> _TASK OBJECTIVE_:
Reproduce all lines of the listing below in which the word "years" occurs.

+---+

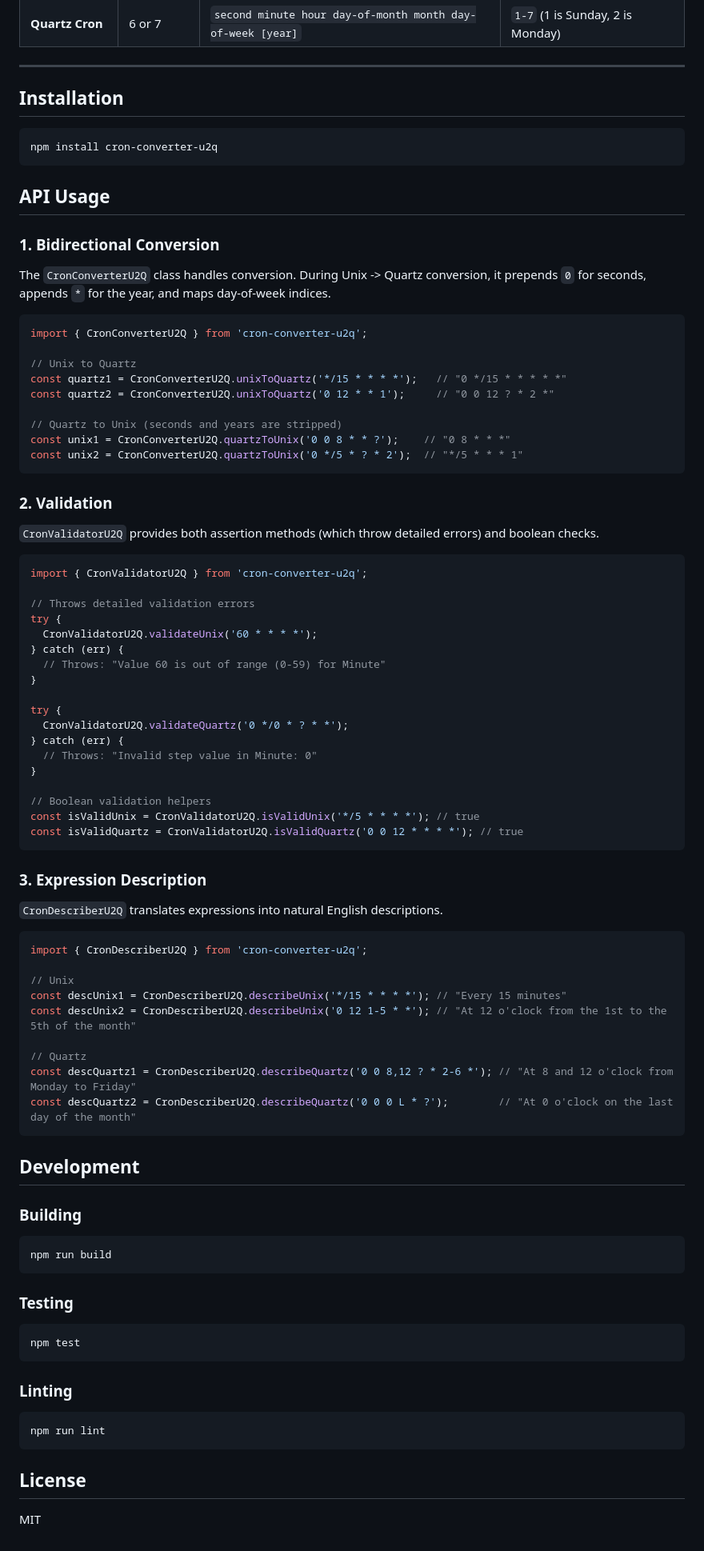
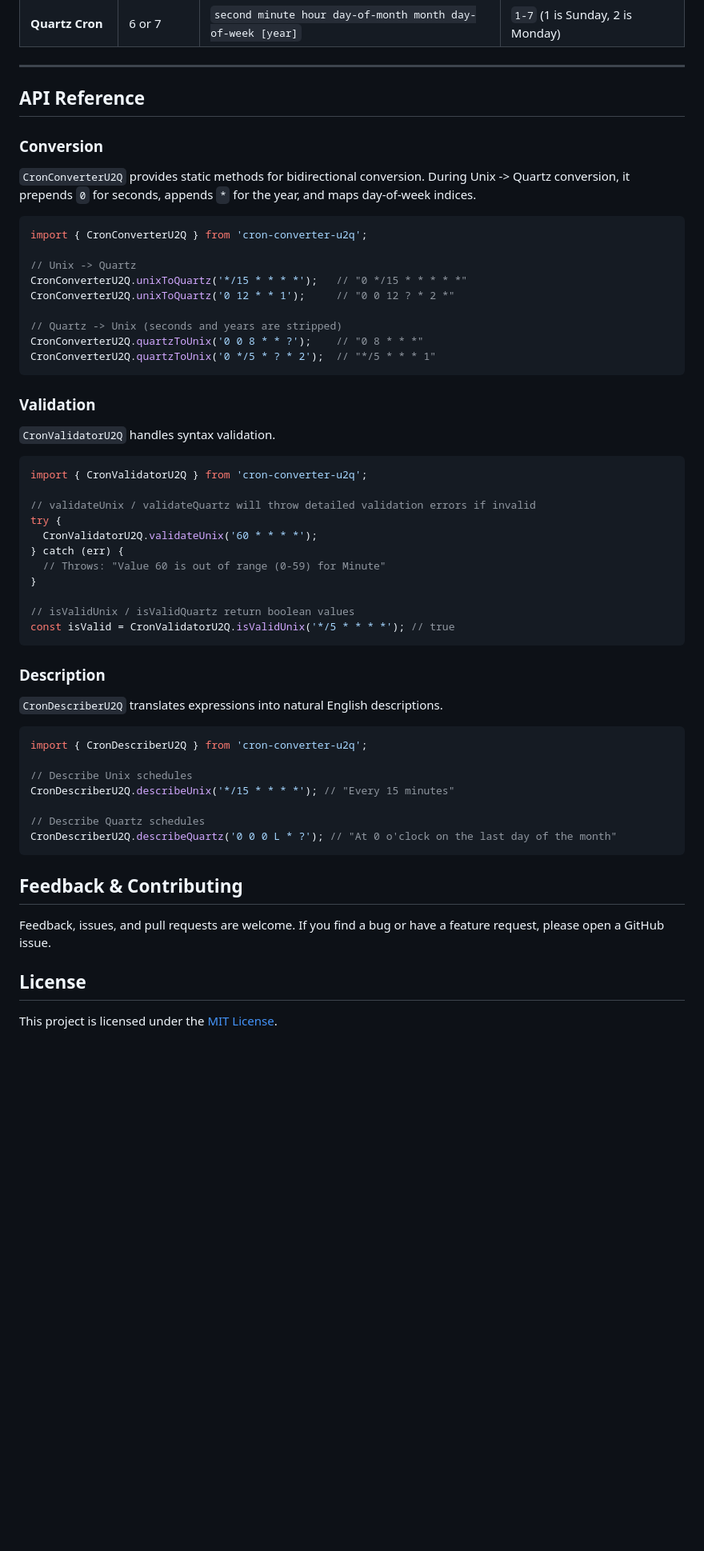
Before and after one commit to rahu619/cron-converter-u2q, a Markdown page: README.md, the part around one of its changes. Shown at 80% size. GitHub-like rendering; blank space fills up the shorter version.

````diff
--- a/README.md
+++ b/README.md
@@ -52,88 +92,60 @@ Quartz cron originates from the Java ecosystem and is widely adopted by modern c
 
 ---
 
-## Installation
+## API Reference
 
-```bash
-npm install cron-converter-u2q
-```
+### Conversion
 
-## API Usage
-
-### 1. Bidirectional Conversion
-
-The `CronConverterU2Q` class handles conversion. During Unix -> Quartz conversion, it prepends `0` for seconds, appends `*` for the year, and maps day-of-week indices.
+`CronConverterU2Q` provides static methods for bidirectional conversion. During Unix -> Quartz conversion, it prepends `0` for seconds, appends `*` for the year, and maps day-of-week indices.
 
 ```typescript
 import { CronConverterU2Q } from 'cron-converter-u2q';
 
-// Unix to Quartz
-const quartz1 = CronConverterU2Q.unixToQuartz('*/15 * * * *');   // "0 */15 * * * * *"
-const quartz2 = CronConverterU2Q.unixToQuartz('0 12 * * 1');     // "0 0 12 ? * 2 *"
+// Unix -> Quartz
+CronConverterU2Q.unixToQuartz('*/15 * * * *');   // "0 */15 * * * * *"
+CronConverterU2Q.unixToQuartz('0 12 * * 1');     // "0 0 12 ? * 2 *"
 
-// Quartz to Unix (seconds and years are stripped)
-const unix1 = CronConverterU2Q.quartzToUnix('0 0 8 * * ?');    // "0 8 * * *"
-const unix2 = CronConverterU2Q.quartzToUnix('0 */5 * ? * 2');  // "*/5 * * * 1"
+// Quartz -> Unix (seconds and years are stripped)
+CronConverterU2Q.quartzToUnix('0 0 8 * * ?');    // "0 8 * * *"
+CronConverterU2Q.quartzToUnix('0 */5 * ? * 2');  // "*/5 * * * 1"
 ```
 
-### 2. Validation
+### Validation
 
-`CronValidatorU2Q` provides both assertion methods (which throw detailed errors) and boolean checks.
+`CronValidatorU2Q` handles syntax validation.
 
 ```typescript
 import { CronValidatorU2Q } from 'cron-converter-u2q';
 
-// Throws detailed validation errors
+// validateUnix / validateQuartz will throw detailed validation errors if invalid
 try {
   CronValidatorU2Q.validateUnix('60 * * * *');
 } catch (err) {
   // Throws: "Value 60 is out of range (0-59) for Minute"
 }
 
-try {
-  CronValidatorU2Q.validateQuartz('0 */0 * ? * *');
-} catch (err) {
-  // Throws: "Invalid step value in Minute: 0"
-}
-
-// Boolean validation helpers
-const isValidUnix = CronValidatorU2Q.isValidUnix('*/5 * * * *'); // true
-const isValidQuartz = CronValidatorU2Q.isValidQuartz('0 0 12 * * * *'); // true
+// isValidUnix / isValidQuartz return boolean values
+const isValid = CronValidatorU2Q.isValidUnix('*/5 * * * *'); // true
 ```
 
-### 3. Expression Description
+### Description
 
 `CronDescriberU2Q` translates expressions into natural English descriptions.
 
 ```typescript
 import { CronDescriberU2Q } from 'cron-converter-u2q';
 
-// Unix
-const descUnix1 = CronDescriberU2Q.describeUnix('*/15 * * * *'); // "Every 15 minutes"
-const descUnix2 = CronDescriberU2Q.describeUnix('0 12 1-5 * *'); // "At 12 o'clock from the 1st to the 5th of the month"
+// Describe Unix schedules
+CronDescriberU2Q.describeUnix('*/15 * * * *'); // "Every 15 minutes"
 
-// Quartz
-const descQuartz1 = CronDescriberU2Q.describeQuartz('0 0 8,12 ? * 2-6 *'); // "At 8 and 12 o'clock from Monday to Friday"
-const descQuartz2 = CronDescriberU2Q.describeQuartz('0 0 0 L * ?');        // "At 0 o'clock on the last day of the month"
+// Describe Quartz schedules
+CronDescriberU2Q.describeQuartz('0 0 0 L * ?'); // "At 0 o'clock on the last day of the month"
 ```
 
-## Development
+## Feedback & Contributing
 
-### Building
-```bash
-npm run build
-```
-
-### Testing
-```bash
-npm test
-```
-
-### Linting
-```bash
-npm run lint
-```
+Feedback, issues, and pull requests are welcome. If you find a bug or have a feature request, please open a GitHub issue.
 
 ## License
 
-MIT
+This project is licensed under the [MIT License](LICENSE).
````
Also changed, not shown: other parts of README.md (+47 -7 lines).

+---+

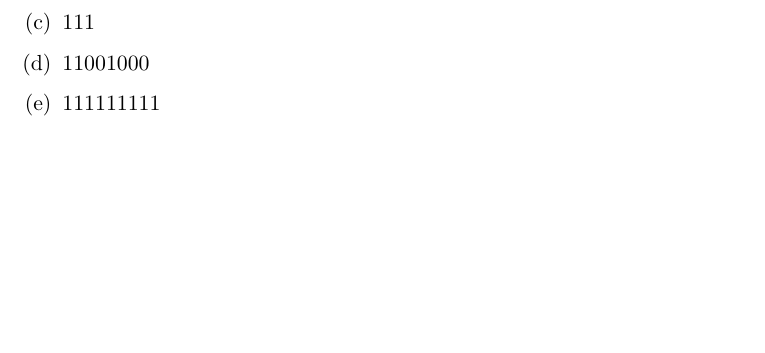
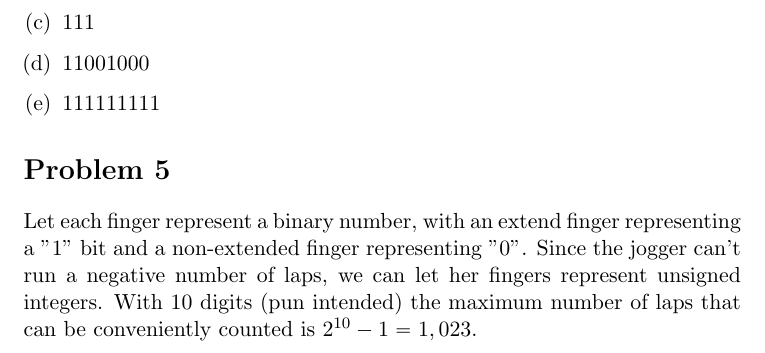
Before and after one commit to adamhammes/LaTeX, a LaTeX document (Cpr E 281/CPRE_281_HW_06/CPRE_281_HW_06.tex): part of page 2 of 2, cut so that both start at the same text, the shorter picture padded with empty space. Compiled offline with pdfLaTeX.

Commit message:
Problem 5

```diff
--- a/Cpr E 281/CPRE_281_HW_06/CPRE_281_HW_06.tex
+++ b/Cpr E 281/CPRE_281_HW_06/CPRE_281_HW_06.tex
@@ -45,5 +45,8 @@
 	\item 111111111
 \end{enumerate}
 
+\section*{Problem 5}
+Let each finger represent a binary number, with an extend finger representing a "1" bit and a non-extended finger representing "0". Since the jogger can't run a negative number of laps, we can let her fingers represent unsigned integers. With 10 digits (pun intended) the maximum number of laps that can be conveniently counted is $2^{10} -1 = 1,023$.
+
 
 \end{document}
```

+---+

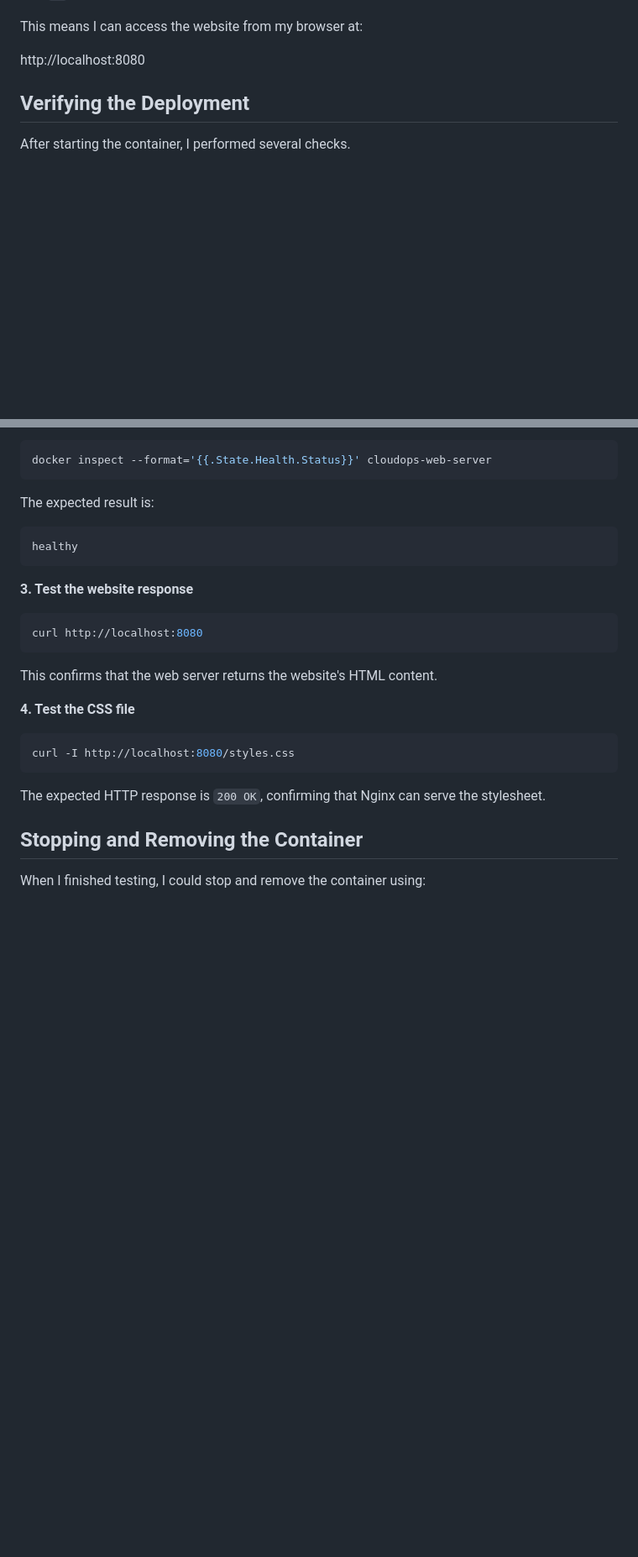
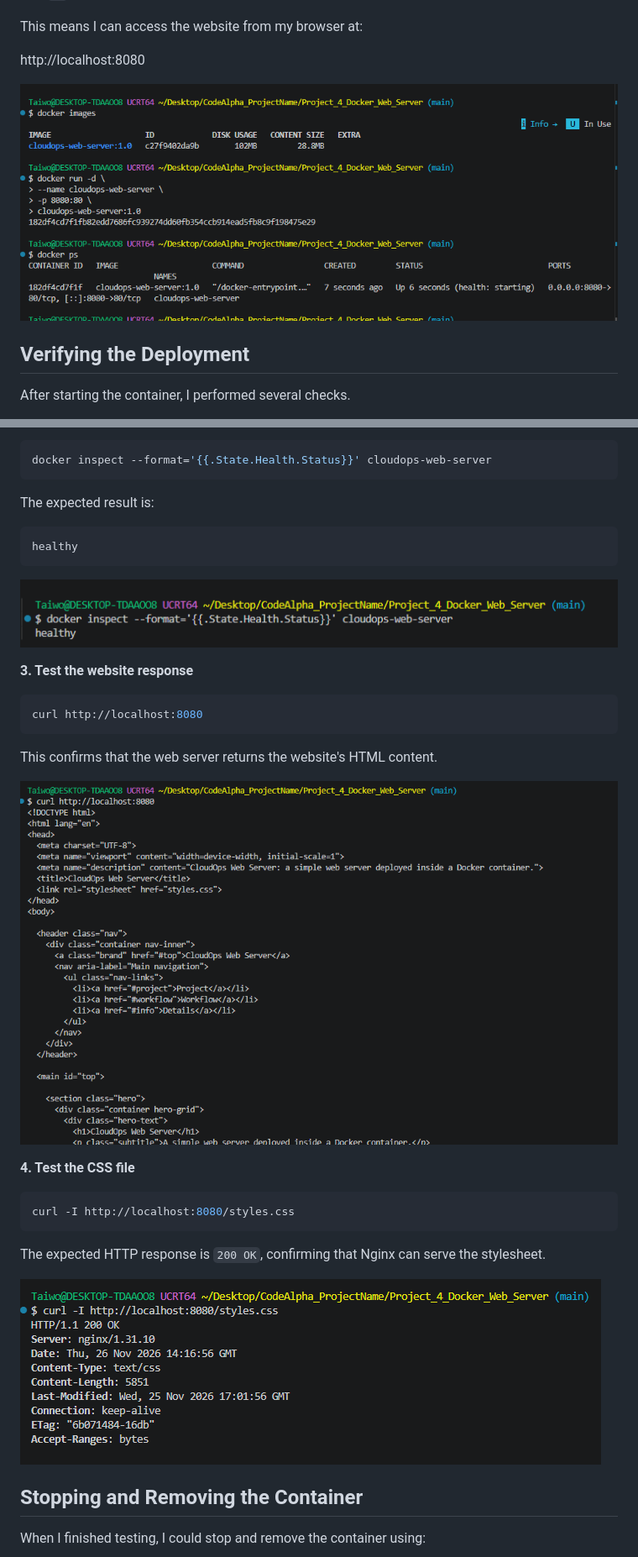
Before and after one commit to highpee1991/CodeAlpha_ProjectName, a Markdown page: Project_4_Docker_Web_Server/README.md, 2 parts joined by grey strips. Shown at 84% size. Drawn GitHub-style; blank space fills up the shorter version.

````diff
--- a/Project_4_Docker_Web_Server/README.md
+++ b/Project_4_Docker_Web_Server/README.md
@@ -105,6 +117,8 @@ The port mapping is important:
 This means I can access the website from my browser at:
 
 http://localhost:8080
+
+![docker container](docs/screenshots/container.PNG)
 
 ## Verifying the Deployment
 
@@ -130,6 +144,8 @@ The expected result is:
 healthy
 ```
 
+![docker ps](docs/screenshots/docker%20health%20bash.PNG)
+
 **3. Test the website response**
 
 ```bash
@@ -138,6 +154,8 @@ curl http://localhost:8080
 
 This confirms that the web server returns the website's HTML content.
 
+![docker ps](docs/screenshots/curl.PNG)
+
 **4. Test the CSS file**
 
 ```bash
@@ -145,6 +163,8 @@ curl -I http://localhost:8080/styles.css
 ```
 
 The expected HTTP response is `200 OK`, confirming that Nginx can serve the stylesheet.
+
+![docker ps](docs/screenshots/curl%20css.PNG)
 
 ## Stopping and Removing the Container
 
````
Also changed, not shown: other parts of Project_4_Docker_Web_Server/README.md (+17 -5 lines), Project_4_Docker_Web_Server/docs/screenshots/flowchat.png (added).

+---+

> _COMPLETED TASK_:
-// Quartz to Unix (seconds and years are stripped)
+// Quartz -> Unix (seconds and years are stripped)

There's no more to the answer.